A philosophy club is starting soon at my son’s school.
For 5 weeks, for one hour after lessons they will…
“have the opportunity to think outside the box and explore new ideas that they may not have the chance to discuss in class; for example “if you had a different name would you be a different person?“. They will have the chance to see that their ideas have value, but they don’t always have to be right”
Brilliant! Putting aside for one moment that thinking outside the box and exploring new ideas is what they should really be doing IN class, if it turns out that they can’t do this (Thanks Ofsted!) then I’m really pleased this opportunity has started.
They wouldn’t be learning about Aristotle and Socrates, but using questions to learn how to think. (Hang on, sod you Ofsted!)

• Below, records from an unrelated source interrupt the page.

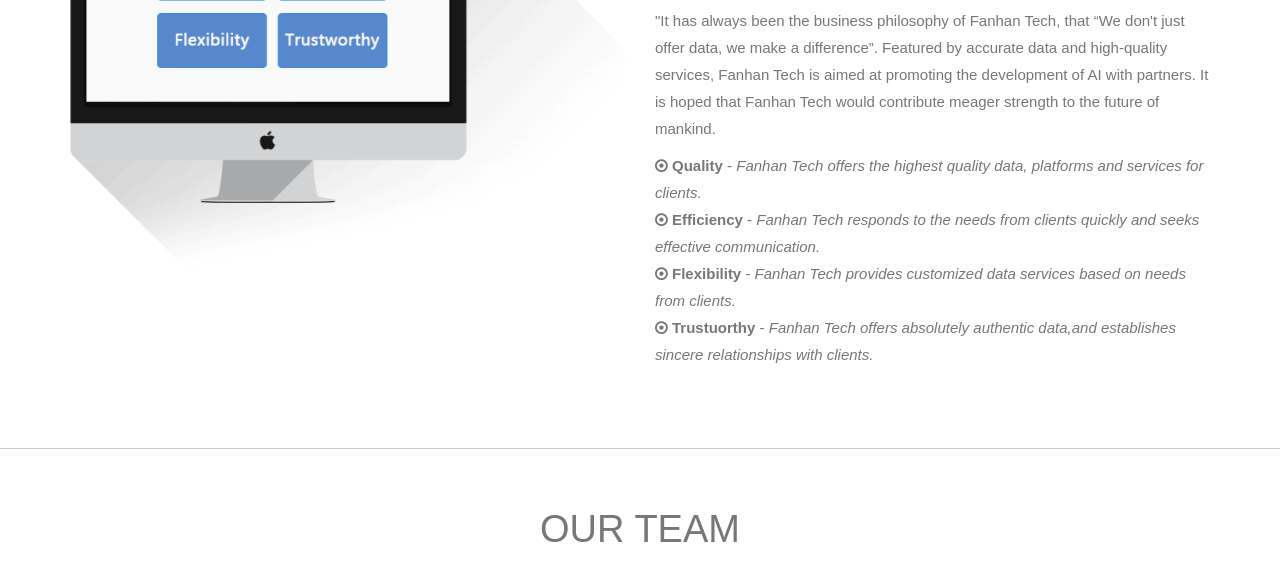
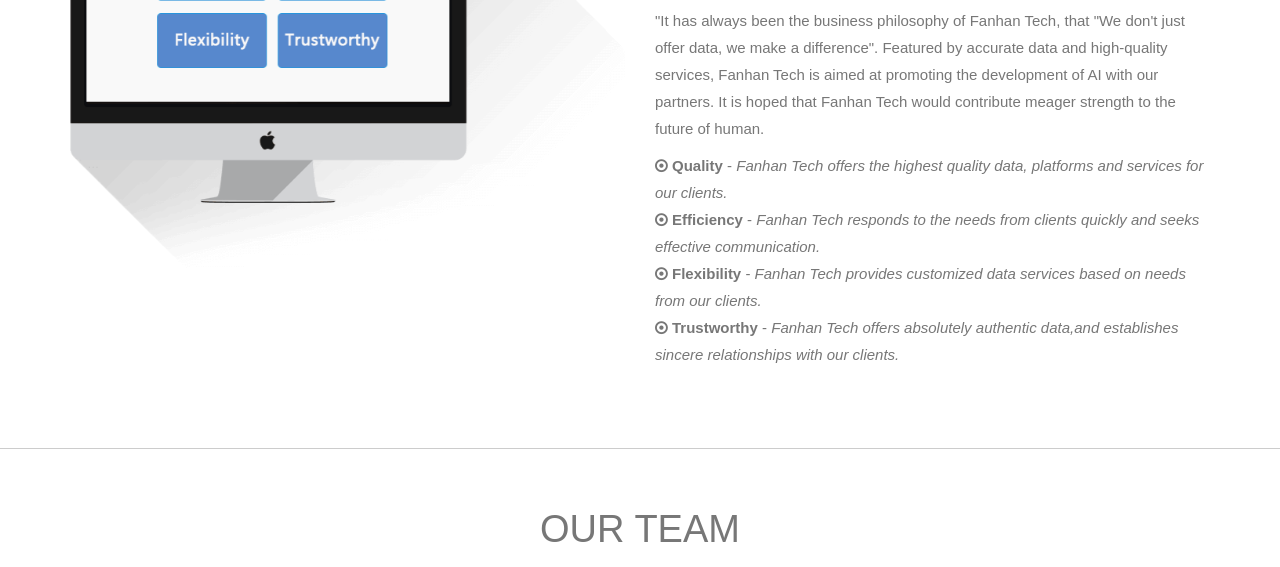
Before and after one commit to jianggushi/index, a plain HTML site: page views/index/aboutUs.html in a window 1280 px wide. Shown: the part 217-784 px from the top of the page. Drawn offline with nearby package versions, Linux system fonts and the light colour scheme.

Commit message:
修改英文单词错误

```diff
--- a/views/index/aboutUs.html
+++ b/views/index/aboutUs.html
@@ -114,11 +114,11 @@
                 <hr>
                 <div class="clearfix"></div>
               </div>
-              <p class="intro">"It has always been the business philosophy of Fanhan Tech, that “We don't just offer data, we make a difference”. Featured by accurate data and high-quality services, Fanhan Tech is aimed at promoting the development of AI with partners. It is hoped that Fanhan Tech would contribute meager strength to the future of mankind.</p>
+              <p class="intro">"It has always been the business philosophy of Fanhan Tech, that "We don't just offer data, we make a difference". Featured by accurate data and high-quality services, Fanhan Tech is aimed at promoting the development of AI with our partners. It is hoped that Fanhan Tech would contribute meager strength to the future of human.</p>
               <ul class="about-list">
                 <li>
                   <span class="fa fa-dot-circle-o"></span>
-                  <strong>Quality</strong> - <em>Fanhan Tech offers the highest quality data, platforms and services for clients.</em>
+                  <strong>Quality</strong> - <em>Fanhan Tech offers the highest quality data, platforms and services for our clients.</em>
                 </li>
                 <li>
                   <span class="fa fa-dot-circle-o"></span>
@@ -126,11 +126,11 @@
                 </li>
                 <li>
                   <span class="fa fa-dot-circle-o"></span>
-                  <strong>Flexibility</strong> - <em>Fanhan Tech provides customized data services based on needs from clients.</em>
+                  <strong>Flexibility</strong> - <em>Fanhan Tech provides customized data services based on needs from our clients.</em>
                 </li>
                 <li>
                   <span class="fa fa-dot-circle-o"></span>
-                  <strong>Trustuorthy</strong> - <em>Fanhan Tech offers absolutely authentic data,and establishes sincere relationships with clients.</em>
+                  <strong>Trustworthy</strong> - <em>Fanhan Tech offers absolutely authentic data,and establishes sincere relationships with our clients.</em>
                 </li>
               </ul>
             </div>
```
Also changed, not shown: views/index/indexEN.html (+2 -2 lines).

We put the idea to the 10-year old lying on the floor, he wasn’t excited, he had the xbox.
So we tried a different tack, using the approach in the letter…
Would you be the same person if you were called Susan?
This surprised him. And didn’t go anywhere. We started talking about..
If you were born in a different country, would you still be the same person you are now? If you were born a girl, would you be the same? Would you like girls things?
At this, he bit…
Good, something he cares about, I pursued it.
But pink used to be a boys colour, until about 50 years ago. So it hasn’t always been a girls colour. So if YOU were born years ago, would you like pink?
No, was the firm answer. So I asked him why, and he replied…
“Pink is a girls colour”
I asked a question so I get an answer.
We are taught that asking why is important, essential if you want to explore, analyse and just get better at something. It is supposed to get people to dig deeper, to locate and test assumptions. It is the spade with which we dig through the thinking.
The 5-why’s rely on it. Five times!
But asking why doesn’t necessarily get people to think why, “why” is seen only as an invitation to justify, not to explore or analyse. It is a challenge, it is suggesting subtly “You are wrong“as it isn’t taking someone at face value. Why is a distrustful question, it’s not a safe question like “who?” or “what?” or “when?“. People are safe with those ones, they are used to giving simple one word answers to those one word questions.
“How?“, not so much, it is a bit more dangerous but it still is a nicely mechanical question, it lies safely at the level of method. But “why?” is a much more searching question. People at my work tend not to feel comfortable with it. I get answers when I ask “why“, and I don’t want answers, I want thinking and more questions.
This is really odd because this shows that an answer to any “why” question is just as thought through as “pink is a girls colour“. No need as its obvious, innit?
The level of thinking of most adults in most organisations is at this primary school level.
The Systems Thinking Lesson.
So, what comes after a why?
A question mark comes after a why.
But what comes at the end of the answer?
Nothing comes after an answer.
That is why pink is a girls colour. It’s obvious, innit?